## WHAT THIS TASK INVOLVES:
Without reproducing any image, print the listing below exactly.

____ RECORDS TO USE

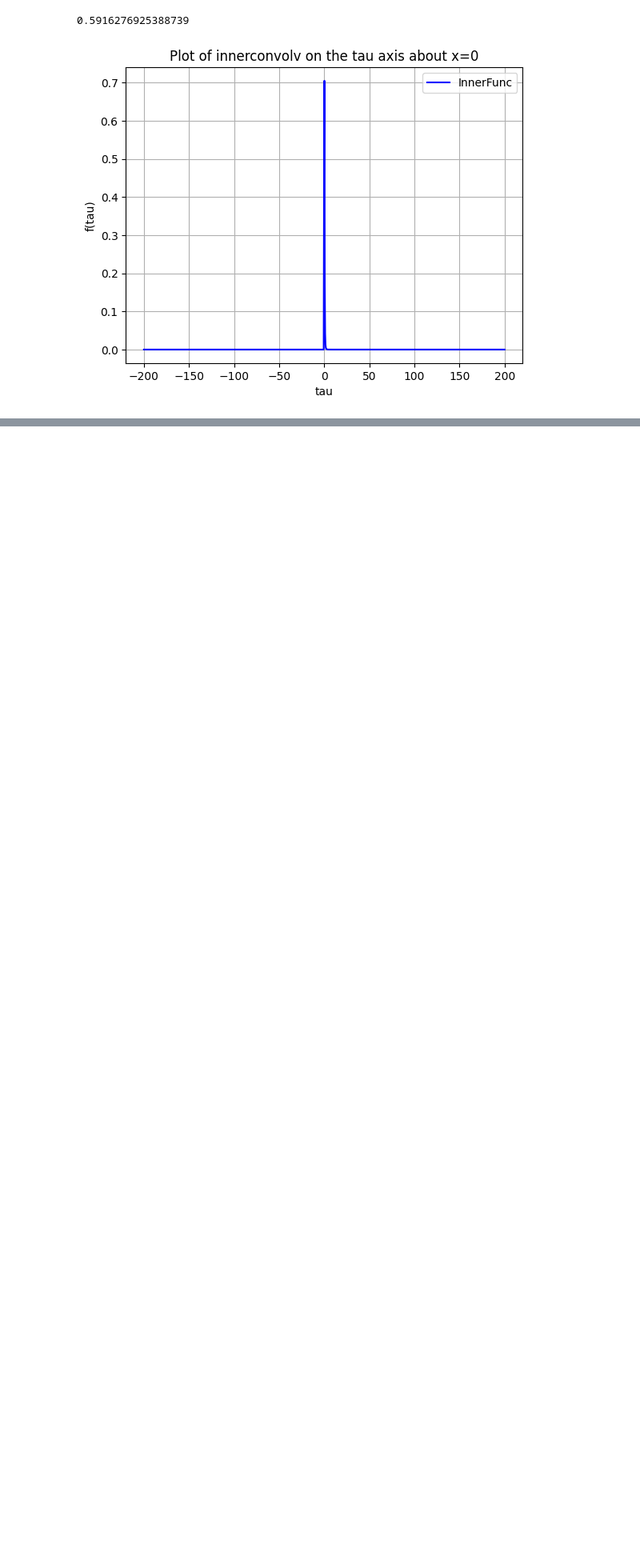
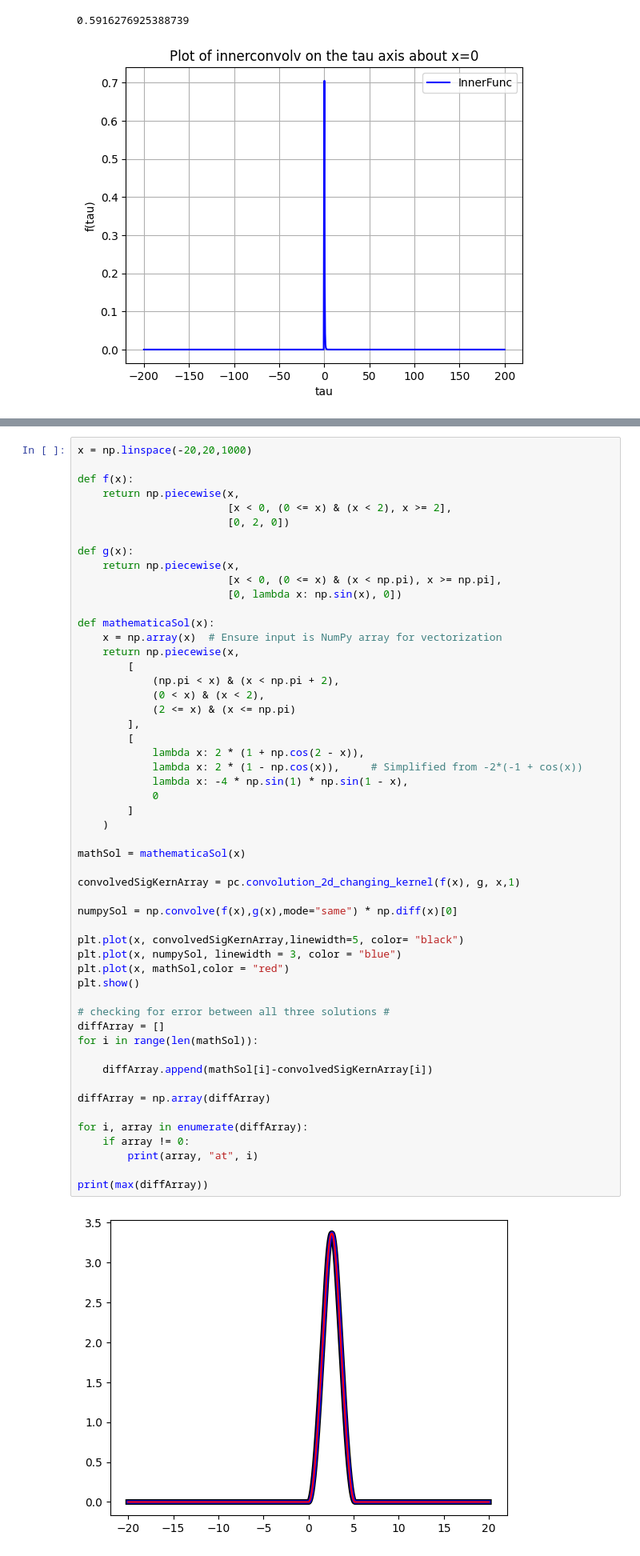
Before and after one commit to det-lab/elbe-data-convolution, a Jupyter notebook: DepConvLib/doubleGaussAnalytic.ipynb, the cells around one changed output, grey strips where cells are left out. Shown: that part at 80% size. Drawn from its saved outputs; the diff is of its cells as text; blank space fills up the shorter version.

```diff
--- a/DepConvLib/doubleGaussAnalytic.ipynb
+++ b/DepConvLib/doubleGaussAnalytic.ipynb
@@ -188,0 +254,55 @@ plt.show()
+# %%
+x = np.linspace(-20,20,1000)
+
+def f(x):
+    return np.piecewise(x,
+                        [x < 0, (0 <= x) & (x < 2), x >= 2],
+                        [0, 2, 0])
+
+def g(x):
+    return np.piecewise(x,
+                        [x < 0, (0 <= x) & (x < np.pi), x >= np.pi],
+                        [0, lambda x: np.sin(x), 0])
+
+def mathematicaSol(x):
+    x = np.array(x)  # Ensure input is NumPy array for vectorization
+    return np.piecewise(x,
+        [
+            (np.pi < x) & (x < np.pi + 2),
+            (0 < x) & (x < 2),
+            (2 <= x) & (x <= np.pi)
+        ],
+        [
+            lambda x: 2 * (1 + np.cos(2 - x)),
+            lambda x: 2 * (1 - np.cos(x)),     # Simplified from -2*(-1 + cos(x))
+            lambda x: -4 * np.sin(1) * np.sin(1 - x),
+            0
+        ]
+    )
+
+mathSol = mathematicaSol(x)
+
+convolvedSigKernArray = pc.convolution_2d_changing_kernel(f(x), g, x,1)
+
+numpySol = np.convolve(f(x),g(x),mode="same") * np.diff(x)[0]
+
+plt.plot(x, convolvedSigKernArray,linewidth=5, color= "black")
+plt.plot(x, numpySol, linewidth = 3, color = "blue")
+plt.plot(x, mathSol,color = "red")
+plt.show()
+
+# checking for error between all three solutions #
+diffArray = []
+for i in range(len(mathSol)):
+
+    diffArray.append(mathSol[i]-convolvedSigKernArray[i])
+
+diffArray = np.array(diffArray)
+
+for i, array in enumerate(diffArray):
+    if array != 0:
+        print(array, "at", i)
+
+print(max(diffArray))
+# %% [output]
+[figure, added]
```
Also changed, not shown: parts of 4 cells of this notebook, 1 other file.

________

## WRITTEN ANSWER:
Before and after one commit to det-lab/elbe-data-convolution, a Jupyter notebook: DepConvLib/doubleGaussAnalytic.ipynb, the cells around one changed output, grey strips where cells are left out. Shown: that part at 80% size. Drawn from its saved outputs; the diff is of its cells as text; blank space fills up the shorter version.

```diff
--- a/DepConvLib/doubleGaussAnalytic.ipynb
+++ b/DepConvLib/doubleGaussAnalytic.ipynb
@@ -188,0 +254,55 @@ plt.show()
+# %%
+x = np.linspace(-20,20,1000)
+
+def f(x):
+    return np.piecewise(x,
+                        [x < 0, (0 <= x) & (x < 2), x >= 2],
+                        [0, 2, 0])
+
+def g(x):
+    return np.piecewise(x,
+                        [x < 0, (0 <= x) & (x < np.pi), x >= np.pi],
+                        [0, lambda x: np.sin(x), 0])
+
+def mathematicaSol(x):
+    x = np.array(x)  # Ensure input is NumPy array for vectorization
+    return np.piecewise(x,
+        [
+            (np.pi < x) & (x < np.pi + 2),
+            (0 < x) & (x < 2),
+            (2 <= x) & (x <= np.pi)
+        ],
+        [
+            lambda x: 2 * (1 + np.cos(2 - x)),
+            lambda x: 2 * (1 - np.cos(x)),     # Simplified from -2*(-1 + cos(x))
+            lambda x: -4 * np.sin(1) * np.sin(1 - x),
+            0
+        ]
+    )
+
+mathSol = mathematicaSol(x)
+
+convolvedSigKernArray = pc.convolution_2d_changing_kernel(f(x), g, x,1)
+
+numpySol = np.convolve(f(x),g(x),mode="same") * np.diff(x)[0]
+
+plt.plot(x, convolvedSigKernArray,linewidth=5, color= "black")
+plt.plot(x, numpySol, linewidth = 3, color = "blue")
+plt.plot(x, mathSol,color = "red")
+plt.show()
+
+# checking for error between all three solutions #
+diffArray = []
+for i in range(len(mathSol)):
+
+    diffArray.append(mathSol[i]-convolvedSigKernArray[i])
+
+diffArray = np.array(diffArray)
+
+for i, array in enumerate(diffArray):
+    if array != 0:
+        print(array, "at", i)
+
+print(max(diffArray))
+# %% [output]
+[figure, added]
```
Also changed, not shown: parts of 4 cells of this notebook, 1 other file.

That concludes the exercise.